- _Problem to solve_: Take every record and write it out again exactly, with no images included.

- _Source data_:
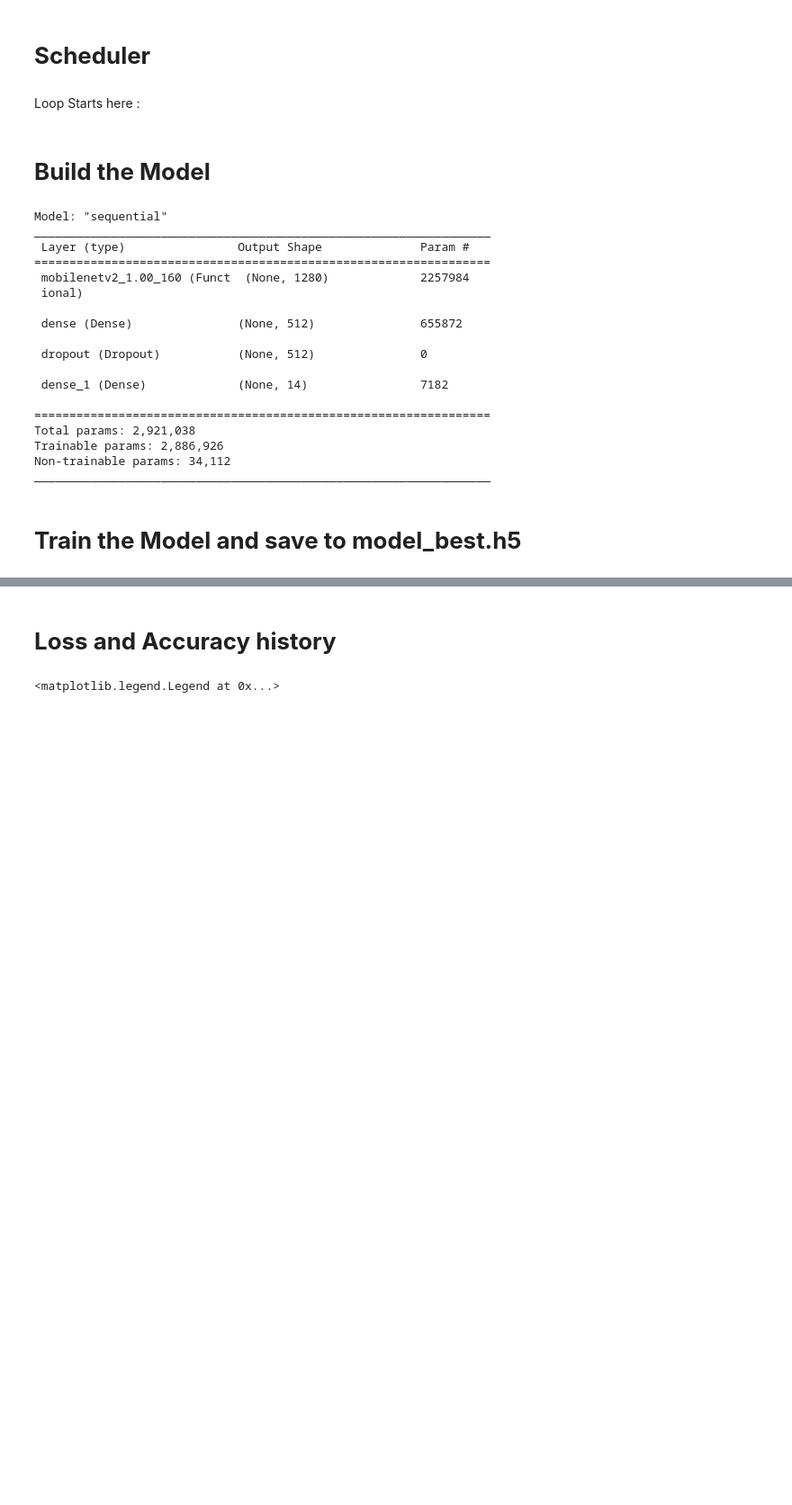
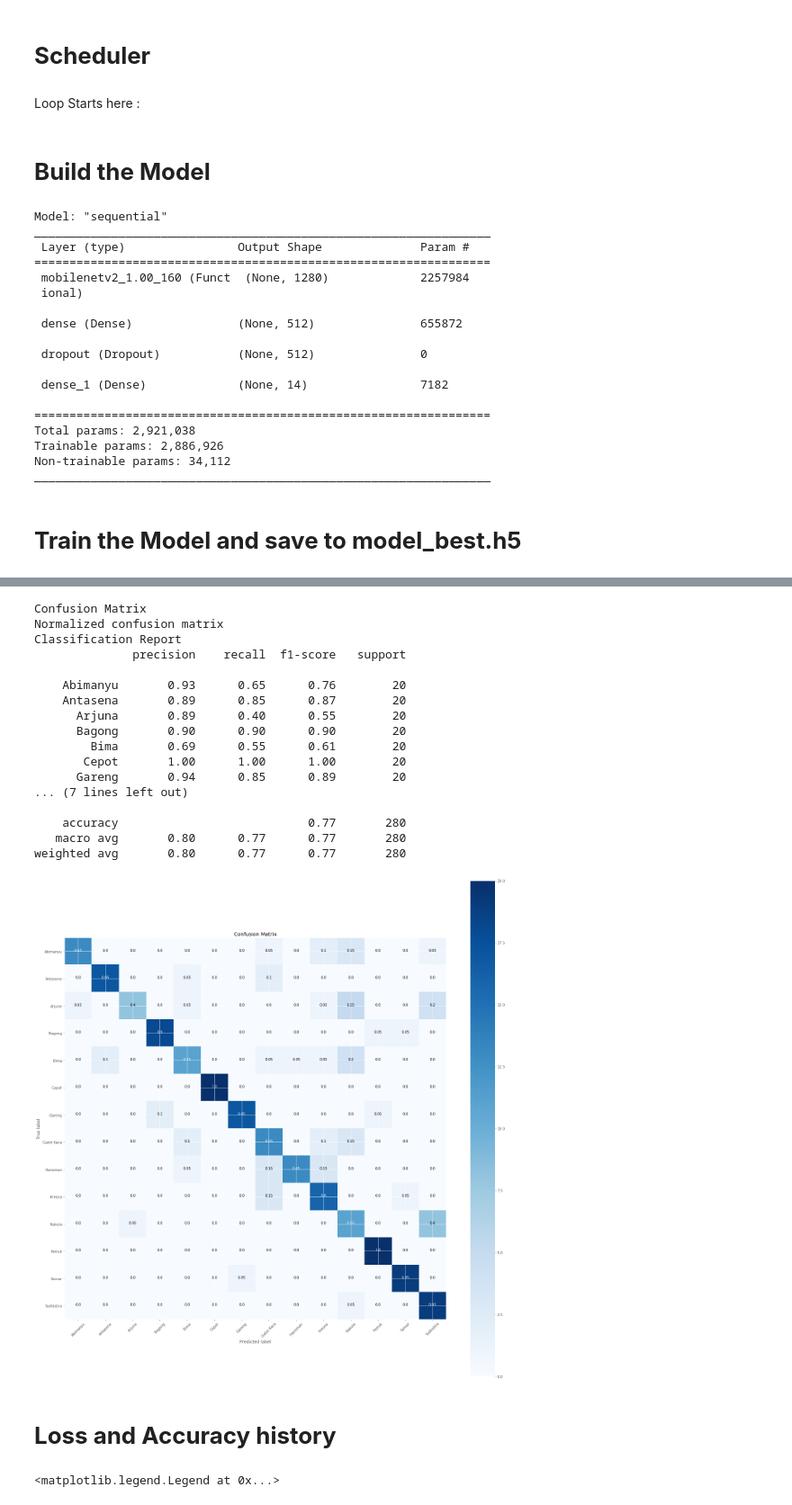
Before and after one commit to C22-PS292/Lakon, a Jupyter notebook: MachineLearning/Model.ipynb, the cells around one changed output, grey strips where cells are left out. Shown at 90% size. Cells and saved outputs as stored; diff of their text form; code cells hidden in the pictures; blank space fills up the shorter version.

Commit message:
added confusion matrix

```diff
--- a/MachineLearning/Model.ipynb
+++ b/MachineLearning/Model.ipynb
@@ -217,3 +227,78 @@ Epoch 100/100
+# %%
+#Plot the confusion matrix. Set Normalize = True/False
+
+def plot_confusion_matrix(cm, classes, normalize=True, title='Confusion matrix', cmap=plt.cm.Blues):
+    """
+    This function prints and plots the confusion matrix.
+    Normalization can be applied by setting `normalize=True`.
+    """
+    plt.figure(figsize=(20,20))
+
+    plt.imshow(cm, interpolation='nearest', cmap=cmap)
+    plt.title(title)
+    plt.colorbar()
+
+    tick_marks = np.arange(len(classes))
+    plt.xticks(tick_marks, classes, rotation=45)
+    plt.yticks(tick_marks, classes)
+
+    if normalize:
+        cm = cm.astype('float') / cm.sum(axis=1)[:, np.newaxis]
+        cm = np.around(cm, decimals=2)
+        cm[np.isnan(cm)] = 0.0
+        print("Normalized confusion matrix")
+    else:
+        print('Confusion matrix, without normalization')
+    thresh = cm.max() / 2.
+    for i, j in itertools.product(range(cm.shape[0]), range(cm.shape[1])):
+        plt.text(j, i, cm[i, j],
+                 horizontalalignment="center",
+                 color="white" if cm[i, j] > thresh else "black")
+    plt.tight_layout()
+    plt.ylabel('True label')
+    plt.xlabel('Predicted label')
+
+#Print the Target names
+from sklearn.metrics import classification_report, confusion_matrix
+import itertools
+#shuffle=False
+
+target_names = []
+for key in valid_generator.class_indices:
+    target_names.append(key)
+
+# print(target_names)
+
+#Confution Matrix
+
+Y_pred = model.predict_generator(valid_generator)
+y_pred = np.argmax(Y_pred, axis=1)
+print('Confusion Matrix')
+cm = confusion_matrix(valid_generator.classes, y_pred)
+plot_confusion_matrix(cm, target_names, title='Confusion Matrix')
+
+#Print Classification Report
+print('Classification Report')
+print(classification_report(valid_generator.classes, y_pred, target_names=target_names))
+# %% [output]
+Confusion Matrix
+Normalized confusion matrix
+Classification Report
+              precision    recall  f1-score   support
+
+    Abimanyu       0.93      0.65      0.76        20
+    Antasena       0.89      0.85      0.87        20
+      Arjuna       0.89      0.40      0.55        20
+      Bagong       0.90      0.90      0.90        20
+        Bima       0.69      0.55      0.61        20
+       Cepot       1.00      1.00      1.00        20
+      Gareng       0.94      0.85      0.89        20
+... (7 lines left out)
+
+    accuracy                           0.77       280
+   macro avg       0.80      0.77      0.77       280
+weighted avg       0.80      0.77      0.77       280
+[figure, added]
 # %% [markdown]
 # **Loss and Accuracy history**
 # %%
```
Also changed, not shown: parts of 1 cell of this notebook.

- _Result below_:
Before and after one commit to C22-PS292/Lakon, a Jupyter notebook: MachineLearning/Model.ipynb, the cells around one changed output, grey strips where cells are left out. Shown at 90% size. Cells and saved outputs as stored; diff of their text form; code cells hidden in the pictures; blank space fills up the shorter version.

Commit message:
added confusion matrix

```diff
--- a/MachineLearning/Model.ipynb
+++ b/MachineLearning/Model.ipynb
@@ -217,3 +227,78 @@ Epoch 100/100
+# %%
+#Plot the confusion matrix. Set Normalize = True/False
+
+def plot_confusion_matrix(cm, classes, normalize=True, title='Confusion matrix', cmap=plt.cm.Blues):
+    """
+    This function prints and plots the confusion matrix.
+    Normalization can be applied by setting `normalize=True`.
+    """
+    plt.figure(figsize=(20,20))
+
+    plt.imshow(cm, interpolation='nearest', cmap=cmap)
+    plt.title(title)
+    plt.colorbar()
+
+    tick_marks = np.arange(len(classes))
+    plt.xticks(tick_marks, classes, rotation=45)
+    plt.yticks(tick_marks, classes)
+
+    if normalize:
+        cm = cm.astype('float') / cm.sum(axis=1)[:, np.newaxis]
+        cm = np.around(cm, decimals=2)
+        cm[np.isnan(cm)] = 0.0
+        print("Normalized confusion matrix")
+    else:
+        print('Confusion matrix, without normalization')
+    thresh = cm.max() / 2.
+    for i, j in itertools.product(range(cm.shape[0]), range(cm.shape[1])):
+        plt.text(j, i, cm[i, j],
+                 horizontalalignment="center",
+                 color="white" if cm[i, j] > thresh else "black")
+    plt.tight_layout()
+    plt.ylabel('True label')
+    plt.xlabel('Predicted label')
+
+#Print the Target names
+from sklearn.metrics import classification_report, confusion_matrix
+import itertools
+#shuffle=False
+
+target_names = []
+for key in valid_generator.class_indices:
+    target_names.append(key)
+
+# print(target_names)
+
+#Confution Matrix
+
+Y_pred = model.predict_generator(valid_generator)
+y_pred = np.argmax(Y_pred, axis=1)
+print('Confusion Matrix')
+cm = confusion_matrix(valid_generator.classes, y_pred)
+plot_confusion_matrix(cm, target_names, title='Confusion Matrix')
+
+#Print Classification Report
+print('Classification Report')
+print(classification_report(valid_generator.classes, y_pred, target_names=target_names))
+# %% [output]
+Confusion Matrix
+Normalized confusion matrix
+Classification Report
+              precision    recall  f1-score   support
+
+    Abimanyu       0.93      0.65      0.76        20
+    Antasena       0.89      0.85      0.87        20
+      Arjuna       0.89      0.40      0.55        20
+      Bagong       0.90      0.90      0.90        20
+        Bima       0.69      0.55      0.61        20
+       Cepot       1.00      1.00      1.00        20
+      Gareng       0.94      0.85      0.89        20
+... (7 lines left out)
+
+    accuracy                           0.77       280
+   macro avg       0.80      0.77      0.77       280
+weighted avg       0.80      0.77      0.77       280
+[figure, added]
 # %% [markdown]
 # **Loss and Accuracy history**
 # %%
```
Also changed, not shown: parts of 1 cell of this notebook.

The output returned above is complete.